[YOUR INSTRUCTIONS] Find all lines in the records that include the word "SocialContracts", and copy them out.

=== Begin Enclosure ===

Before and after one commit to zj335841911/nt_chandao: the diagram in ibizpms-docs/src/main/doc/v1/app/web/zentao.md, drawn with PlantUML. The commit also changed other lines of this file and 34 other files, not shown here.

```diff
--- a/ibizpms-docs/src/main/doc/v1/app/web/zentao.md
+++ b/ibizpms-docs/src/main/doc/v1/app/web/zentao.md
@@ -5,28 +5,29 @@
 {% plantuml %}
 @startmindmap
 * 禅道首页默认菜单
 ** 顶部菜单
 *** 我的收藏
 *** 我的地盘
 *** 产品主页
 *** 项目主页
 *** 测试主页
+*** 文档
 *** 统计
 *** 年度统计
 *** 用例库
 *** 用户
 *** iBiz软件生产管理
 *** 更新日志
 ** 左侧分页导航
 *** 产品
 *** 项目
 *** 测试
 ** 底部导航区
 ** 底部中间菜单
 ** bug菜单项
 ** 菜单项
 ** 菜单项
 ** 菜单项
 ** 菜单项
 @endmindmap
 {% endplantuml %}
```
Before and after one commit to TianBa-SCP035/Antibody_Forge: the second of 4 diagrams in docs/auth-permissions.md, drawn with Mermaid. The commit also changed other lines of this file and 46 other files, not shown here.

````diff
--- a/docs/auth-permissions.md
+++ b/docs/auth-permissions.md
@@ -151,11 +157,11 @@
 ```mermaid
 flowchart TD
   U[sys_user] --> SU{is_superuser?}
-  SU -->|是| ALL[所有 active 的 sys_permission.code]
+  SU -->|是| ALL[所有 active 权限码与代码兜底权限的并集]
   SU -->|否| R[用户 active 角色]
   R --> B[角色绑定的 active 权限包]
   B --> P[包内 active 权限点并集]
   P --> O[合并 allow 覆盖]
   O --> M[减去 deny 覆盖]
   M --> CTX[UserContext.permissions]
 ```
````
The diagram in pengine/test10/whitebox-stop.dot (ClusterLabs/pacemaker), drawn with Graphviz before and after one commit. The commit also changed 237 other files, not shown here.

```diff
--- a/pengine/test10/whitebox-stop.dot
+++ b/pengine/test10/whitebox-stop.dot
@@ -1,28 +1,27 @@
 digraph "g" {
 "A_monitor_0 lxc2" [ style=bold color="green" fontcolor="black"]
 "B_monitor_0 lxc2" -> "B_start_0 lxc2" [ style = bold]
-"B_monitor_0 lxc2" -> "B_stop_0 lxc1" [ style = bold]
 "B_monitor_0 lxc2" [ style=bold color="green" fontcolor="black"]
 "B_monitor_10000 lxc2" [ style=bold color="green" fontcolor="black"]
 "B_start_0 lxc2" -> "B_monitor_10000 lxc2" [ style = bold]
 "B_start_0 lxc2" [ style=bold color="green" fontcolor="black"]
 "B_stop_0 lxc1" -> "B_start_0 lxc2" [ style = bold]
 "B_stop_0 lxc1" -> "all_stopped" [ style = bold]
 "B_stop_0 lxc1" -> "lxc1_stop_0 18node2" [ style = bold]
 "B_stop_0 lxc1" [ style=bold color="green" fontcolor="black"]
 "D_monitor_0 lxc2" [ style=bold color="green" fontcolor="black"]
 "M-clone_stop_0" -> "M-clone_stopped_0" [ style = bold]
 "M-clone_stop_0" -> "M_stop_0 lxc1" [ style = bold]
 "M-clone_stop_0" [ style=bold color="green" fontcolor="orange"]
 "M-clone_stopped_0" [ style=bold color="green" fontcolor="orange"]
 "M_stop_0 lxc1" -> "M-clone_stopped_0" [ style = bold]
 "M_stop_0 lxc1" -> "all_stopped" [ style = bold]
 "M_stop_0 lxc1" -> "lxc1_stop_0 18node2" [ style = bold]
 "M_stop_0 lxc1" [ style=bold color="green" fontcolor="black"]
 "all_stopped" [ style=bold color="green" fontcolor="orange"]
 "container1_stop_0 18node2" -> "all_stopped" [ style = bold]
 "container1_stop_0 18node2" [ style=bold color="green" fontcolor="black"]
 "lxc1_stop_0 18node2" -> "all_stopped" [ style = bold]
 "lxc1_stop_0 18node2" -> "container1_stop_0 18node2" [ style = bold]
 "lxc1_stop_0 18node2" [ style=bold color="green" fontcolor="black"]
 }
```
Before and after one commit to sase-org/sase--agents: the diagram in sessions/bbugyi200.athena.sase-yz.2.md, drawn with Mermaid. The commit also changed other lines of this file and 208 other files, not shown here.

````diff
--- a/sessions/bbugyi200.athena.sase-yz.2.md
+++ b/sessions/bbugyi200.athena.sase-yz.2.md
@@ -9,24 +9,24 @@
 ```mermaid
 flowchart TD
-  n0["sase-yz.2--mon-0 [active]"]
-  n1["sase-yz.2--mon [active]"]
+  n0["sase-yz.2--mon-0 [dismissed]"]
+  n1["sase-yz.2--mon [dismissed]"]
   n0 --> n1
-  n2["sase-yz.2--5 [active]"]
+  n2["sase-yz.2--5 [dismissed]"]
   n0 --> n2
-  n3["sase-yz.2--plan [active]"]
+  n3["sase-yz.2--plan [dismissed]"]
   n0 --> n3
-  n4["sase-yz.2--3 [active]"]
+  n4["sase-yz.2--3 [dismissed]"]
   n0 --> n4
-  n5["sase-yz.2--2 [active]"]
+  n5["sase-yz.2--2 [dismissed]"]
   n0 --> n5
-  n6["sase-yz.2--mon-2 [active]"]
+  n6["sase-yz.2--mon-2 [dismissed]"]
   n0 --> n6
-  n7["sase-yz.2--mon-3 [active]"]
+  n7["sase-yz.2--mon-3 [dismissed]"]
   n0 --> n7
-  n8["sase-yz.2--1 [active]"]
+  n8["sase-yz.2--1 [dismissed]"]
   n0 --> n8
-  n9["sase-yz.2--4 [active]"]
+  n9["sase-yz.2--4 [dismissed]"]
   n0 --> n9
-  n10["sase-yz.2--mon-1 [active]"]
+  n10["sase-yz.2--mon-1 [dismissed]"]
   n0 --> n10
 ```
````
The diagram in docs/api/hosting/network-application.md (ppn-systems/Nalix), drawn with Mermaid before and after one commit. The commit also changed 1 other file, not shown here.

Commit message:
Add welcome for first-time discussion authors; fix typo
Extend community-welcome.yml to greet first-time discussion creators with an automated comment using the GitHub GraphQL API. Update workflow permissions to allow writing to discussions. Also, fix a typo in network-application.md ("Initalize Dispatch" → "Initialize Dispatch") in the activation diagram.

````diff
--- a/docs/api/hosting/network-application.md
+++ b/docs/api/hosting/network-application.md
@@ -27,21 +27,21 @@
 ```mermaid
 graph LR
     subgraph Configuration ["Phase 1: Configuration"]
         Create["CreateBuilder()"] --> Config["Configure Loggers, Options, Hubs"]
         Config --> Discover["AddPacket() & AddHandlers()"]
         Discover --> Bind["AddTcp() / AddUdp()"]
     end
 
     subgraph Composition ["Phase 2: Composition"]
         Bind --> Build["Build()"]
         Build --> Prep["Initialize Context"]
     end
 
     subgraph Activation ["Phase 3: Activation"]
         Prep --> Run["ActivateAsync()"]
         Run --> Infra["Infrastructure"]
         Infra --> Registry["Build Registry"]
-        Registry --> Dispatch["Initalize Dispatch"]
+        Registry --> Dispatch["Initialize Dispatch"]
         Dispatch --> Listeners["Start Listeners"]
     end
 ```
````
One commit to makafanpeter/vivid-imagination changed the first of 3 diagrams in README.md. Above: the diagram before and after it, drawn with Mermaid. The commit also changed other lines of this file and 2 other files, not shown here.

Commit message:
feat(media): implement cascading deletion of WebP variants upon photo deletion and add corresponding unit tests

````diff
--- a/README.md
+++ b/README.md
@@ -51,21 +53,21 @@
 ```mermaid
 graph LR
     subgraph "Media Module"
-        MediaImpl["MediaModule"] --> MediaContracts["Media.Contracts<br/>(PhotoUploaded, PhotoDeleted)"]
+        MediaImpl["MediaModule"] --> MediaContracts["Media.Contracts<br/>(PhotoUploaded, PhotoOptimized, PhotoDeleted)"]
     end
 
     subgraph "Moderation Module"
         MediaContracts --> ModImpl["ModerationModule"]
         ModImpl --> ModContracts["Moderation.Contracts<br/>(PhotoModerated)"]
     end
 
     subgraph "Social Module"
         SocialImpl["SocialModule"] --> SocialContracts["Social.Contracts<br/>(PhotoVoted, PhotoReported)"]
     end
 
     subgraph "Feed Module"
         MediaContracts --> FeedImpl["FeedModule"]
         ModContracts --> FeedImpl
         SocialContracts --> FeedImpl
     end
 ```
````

=== End Enclosure ===

[ANSWER TO THE PROBLEM]
         SocialImpl["SocialModule"] --> SocialContracts["Social.Contracts<br/>(PhotoVoted, PhotoReported)"]
         SocialContracts --> FeedImpl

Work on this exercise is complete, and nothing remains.